Tony Blair fantasised about a continental, cafe style society, where Bob from Werrington and Lynne from Bretton could meander, hand in hand, through the various bars and cafes on Bridge Street, Long Causeway and Cathedral Square until the early hours, taking in the ambience, enjoying the sights and sounds and pretending to be in Rome or perhaps more realistically Tenerife.
The move, ten years ago this week, to allow bars, clubs, pubs and supermarkets, in England and Wales, to open longer was supposed to transform our night time economy and at the same time allow greater freedom of choice and improve public order.
Whilst it’s true that the centre of Peterborough now has a much more continental feel, it has not become Paris overnight and there is no proof that the Labour Party deserves any credit for the makeover.
And whilst our city’s core may have become more cosmopolitan you don’t need to hail a rickshaw or a Tuk Tuk to discover that it is something of an oasis in a booze fuelled wasteland of empty cans, collapsed drunks and vomit.
Take a walk down Broadway (or Bookie Alley as I affectionately call it) on any Friday teatime and witness the legacy of Tony’s grand plan, staggering around outside Tesco, swigging on bottles of cut price cider.
Or have a wander down Lincoln Road late at night in search of Blair’s utopia drinking dream and marvel at the beauty of a thousand off licences and their discarded empties, throttling the life and soul out of Millfield – Crown to Town anyone?
Twenty years ago the police knew where people were and at what time they had to deal with the fallout from the demon drink.
People went to pubs like the Lion, Rumpoles or Joe’s Garage in the early evening, before going home at 11pm, or moving on to a nightclub (they were places that played music for those that are unaware) like Shanghai Sam’s, 5th Avenue or L’Aristos, until the early hours.
Almost overnight licensing reforms killed off those clubs, whilst countless pubs and bars went under too, as off licences sprung up everywhere, selling beer cheaper than they could actually buy it.
The policemen and women you speak to claim that the laws have created a culture of fear amongst their staff and as the cuts bite harder that feeling will surely only intensify.

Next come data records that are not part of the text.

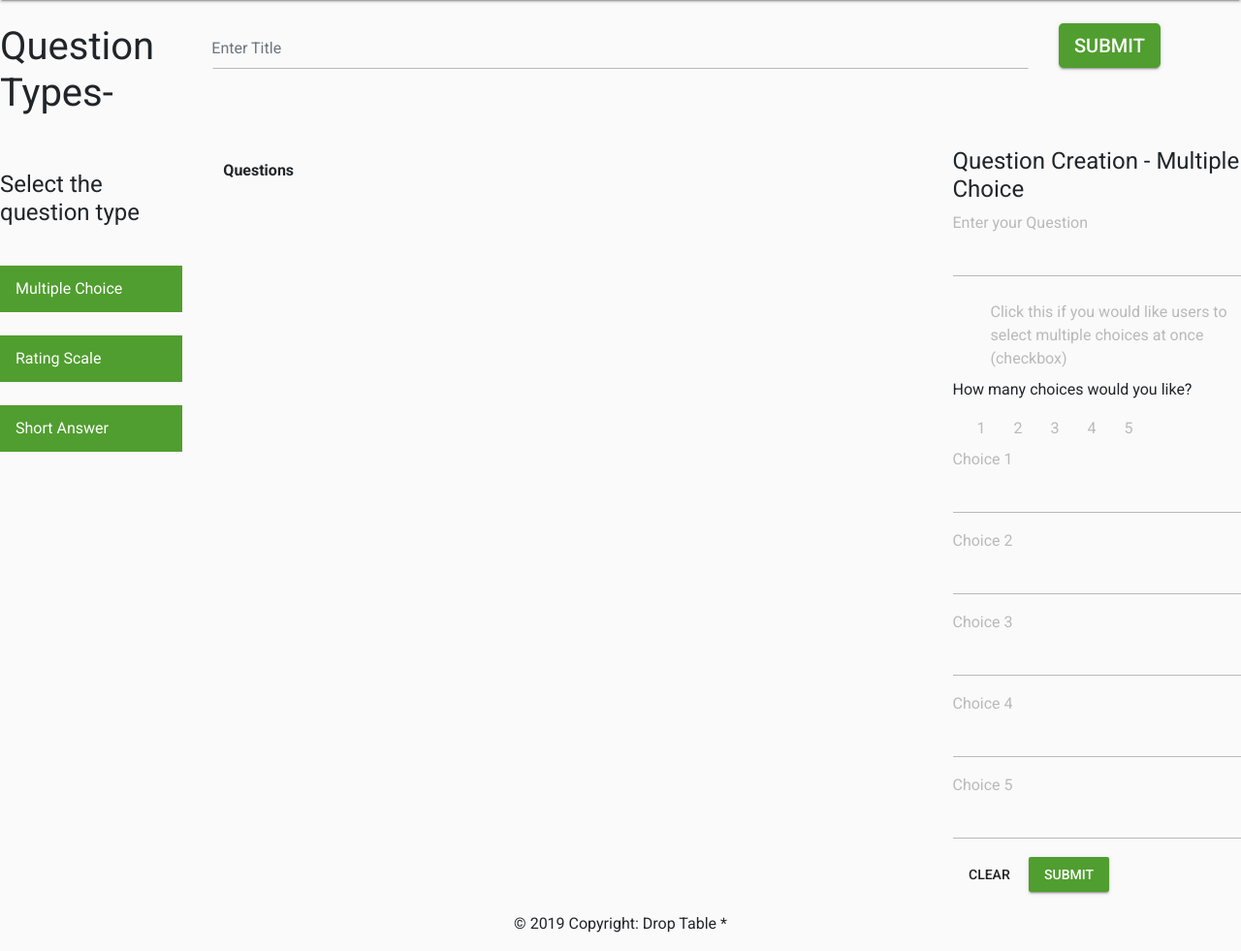
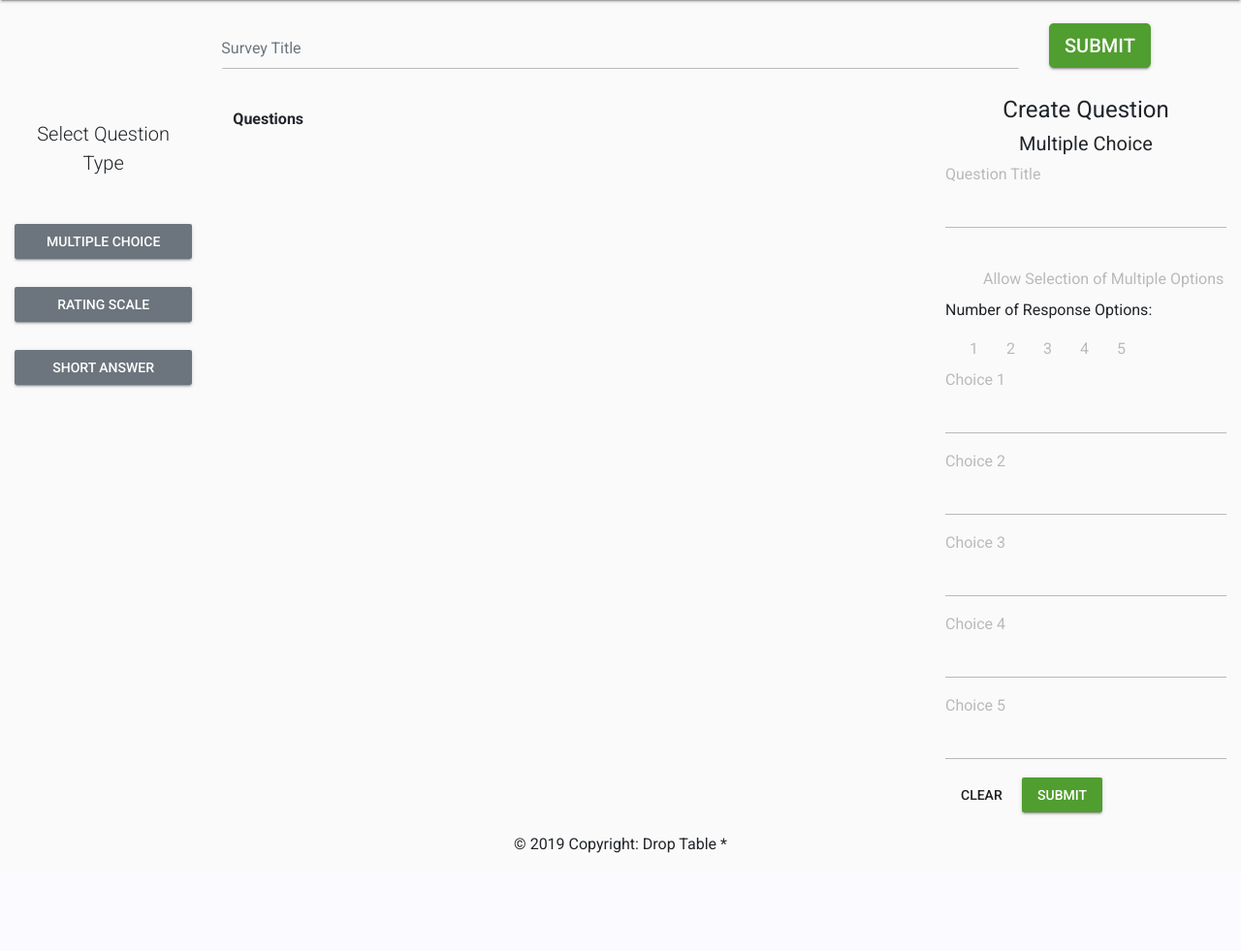
Before and after one commit to Steveo539/Ultimate-Perception-Tool, a Python web app: template src/templates/survey/new.html in a window 1280 px wide. Shown: the part 77-1058 px from the top of the page at 97% size. After the commit the page ends 957 px from the top, so only its background shows below. Run offline with Jinja, Linux system fonts and the light colour scheme; the template is opened without the code that fills it, so the values that code supplies are empty; some libraries are stand-ins or nearby versions.

Commit message:
Work on survey builder

```diff
--- a/src/static/css/new.css
+++ b/src/static/css/new.css
@@ -34,7 +34,3 @@
 #questionType {
     text-align: center;
 }
-
-#leftSelectQuestions {
-    text-align: center;
-}
--- a/src/templates/survey/new.html
+++ b/src/templates/survey/new.html
@@ -2,35 +2,41 @@
 
 {% block body %}
 
-<script src="{{url_for('static', filename='js/new.js')}}"></script>
+    <script src="{{ url_for('static', filename='js/new.js') }}"></script>
 
-<div class=".container-fluid">
+    <div class="container-fluid">
+        {# Top Header Row#}
         <div class="row">
             <div class="col" id="questionType">
-            <br>
-            <h1>Question Types-</h1>
+                {#                Add a header to the question type selector here#}
             </div>
             <div class="col-8">
                 <br>
-            <input type="email" class="form-control form-control-lg" placeholder="Enter Title">
+                <input type="email" class="form-control form-control-lg" placeholder="Survey Title">
             </div>
             <div class="col">
                 <br>
                 <button type="button" class="btn btn-raised btn-lg btn-primary">Submit</button>
             </div>
         </div>
+
         <div class="row">
-        <div class="col-sm" id="leftSelectQuestions">
+            <div class="col-sm text-center">
                 <br>
                 <br>
-            <h4>Select the question type</h4>
+                <p class="lead">Select Question Type</p>
                 <ul class="list-group list-group-mine">
                     <br>
-                <button type="button" class="list-group-item active btn-raised" onclick="mcDisplay()">Multiple Choice</button>
+                    <button type="button" class="btn btn-secondary btn-raised" onclick="mcDisplay()">Multiple
+                        Choice
+                    </button>
                     <br>
-                <button type="button" class="list-group-item active btn-raised" onclick="rsDisplay()">Rating Scale</button>
+                    <button type="button" class="btn btn-secondary btn-raised" onclick="rsDisplay()">Rating Scale
+                    </button>
                     <br>
-                <button type="button" class="list-group-item active btn-raised" onclick="shortDisplay()">Short Answer</button>
+                    <button type="button" class="btn btn-secondary btn-raised" onclick="shortDisplay()">Short
+                        Answer
+                    </button>
                     <br>
                 </ul>
             </div>
@@ -44,51 +50,59 @@
             </div>
             <div id="multipleChoice" class="col-3" style="display:block;">
                 <br>
-            <h4>Question Creation - Multiple Choice</h4>
+                <p class="h4 text-center">Create Question</p>
+                <p class="h5 text-center">Multiple Choice</p>
                 <form id="myForm">
-                <label class="bmd-label-floating">Enter your Question</label>
+                    <div class="form-group">
+                        <label class="bmd-label-floating" for="mcname">Question Title</label>
                         <input class="form-control" id="mcname" name="mcname">
+                    </div>
                     <br>
                     <div class="switch">
                         <label>
                             <input type="checkbox" id="turnCheckbox">
-                        Click this if you would like users to select multiple choices at once (checkbox)
+                            Allow Selection of Multiple Options
                         </label>
                     </div>
-                <p>How many choices would you like?</p>
+                    <p>Number of Response Options:</p>
                     <label class="radio-inline">
-                    <input type="radio" name="inlineRadioOptions" id="inlineRadio1" value="1" onclick="disableFunction('inlineRadio1')"> 1
+                        <input type="radio" name="inlineRadioOptions" id="inlineRadio1" value="1"
+                               onclick="disableFunction('inlineRadio1')"> 1
                     </label>
                     <label class="radio-inline">
-                    <input type="radio" name="inlineRadioOptions" id="inlineRadio2" value="2" onclick="disableFunction('inlineRadio2')"> 2
+                        <input type="radio" name="inlineRadioOptions" id="inlineRadio2" value="2"
+                               onclick="disableFunction('inlineRadio2')"> 2
                     </label>
                     <label class="radio-inline">
-                    <input type="radio" name="inlineRadioOptions" id="inlineRadio3" value="3" onclick="disableFunction('inlineRadio3')"> 3
+                        <input type="radio" name="inlineRadioOptions" id="inlineRadio3" value="3"
+                               onclick="disableFunction('inlineRadio3')"> 3
                     </label>
                     <label class="radio-inline">
-                    <input type="radio" name="inlineRadioOptions" id="inlineRadio4" value="4" onclick="disableFunction('inlineRadio4')"> 4
+                        <input type="radio" name="inlineRadioOptions" id="inlineRadio4" value="4"
+                               onclick="disableFunction('inlineRadio4')"> 4
                     </label>
                     <label class="radio-inline">
-                    <input type="radio" name="inlineRadioOptions" id="inlineRadio5" value="5" onclick="disableFunction('inlineRadio5')"> 5
+                        <input type="radio" name="inlineRadioOptions" id="inlineRadio5" value="5"
+                               onclick="disableFunction('inlineRadio5')" checked> 5
                     </label>
                     <div class="form-group">
-                    <label class="bmd-label-floating">Choice 1</label>
+                        <label class="bmd-label-floating" for="choice1">Choice 1</label>
                         <input class="form-control" id="choice1">
                     </div>
                     <div class="form-group">
-                    <label class="bmd-label-floating">Choice 2</label>
+                        <label class="bmd-label-floating" for="choice2">Choice 2</label>
                         <input class="form-control" id="choice2">
                     </div>
                     <div class="form-group">
-                    <label class="bmd-label-floating">Choice 3</label>
+                        <label class="bmd-label-floating" for="choice3">Choice 3</label>
                         <input class="form-control" id="choice3">
                     </div>
                     <div class="form-group">
-                    <label class="bmd-label-floating">Choice 4</label>
+                        <label class="bmd-label-floating" for="choice4">Choice 4</label>
                         <input class="form-control" id="choice4">
                     </div>
                     <div class="form-group">
-                    <label class="bmd-label-floating">Choice 5</label>
+                        <label class="bmd-label-floating" for="choice5">Choice 5</label>
                         <input class="form-control" id="choice5">
                     </div>
                 </form>
@@ -97,13 +111,13 @@
             </div>
             <div id="ratingScale" class="col-3" style="display:none;">
                 <br>
-            <h4>Question Creation - Rating Scale</h4>
+                <p class="h4 text-center">Create Question</p>
+                <p class="h5 text-center">Rating Scale</p>
                 <form>
                     <div class="form-group">
                         <label for="exampleInputEmail1" class="bmd-label-floating">Enter your Question</label>
                         <input class="form-control" id="rsname">
                     </div>
-                <br>
                     <div class="form-group">
                         <label for="exampleInputPassword1" class="bmd-label-floating">Scale at 1</label>
                         <input class="form-control" id="scale1">
@@ -118,7 +132,8 @@
             </div>
             <div id="shortAnswer" class="col-3" style="display:none;">
                 <br>
-            <h4>Question Creation - Short Answer</h4>
+                <p class="h4 text-center">Create Question</p>
+                <p class="h5 text-center">Short Answer</p>
                 <form>
                     <div class="form-group">
                         <label for="exampleInputEmail1" class="bmd-label-floating">Enter your Question</label>
```
Lines whose indentation alone changed are shown as unchanged.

Over half of their work now involves tackling alcohol related crime.
Our hard working doctors, nurses and paramedics struggle to cope with abusive drunks that typically take six hours to treat and cost our beleaguered City Hospital millions of pounds a year. Shockingly, 96 per cent of ambulance staff in a recent poll claimed that they had experienced threats or abuse from inebriated patients. However a new study from the Institute of Economic Affairs says this is all bunkum and things have never been so good. In fact it claims that the greater availability of alcohol has actually created a decline in excessive drinking.
Tell that to those on the frontline of Tony Blair’s boozy Britain. Tell that to the people who have to face this intoxicated onslaught in Peterborough every weekend.
Perhaps I am wrong and they are right and Peterborough has changed for the better thanks to the liberalisation of the drinking laws.
Maybe Tony Blair was a visionary, ahead of his time, a man whose ideas have helped transform our city and give it a new era of social responsibility.
Maybe I have had one too many.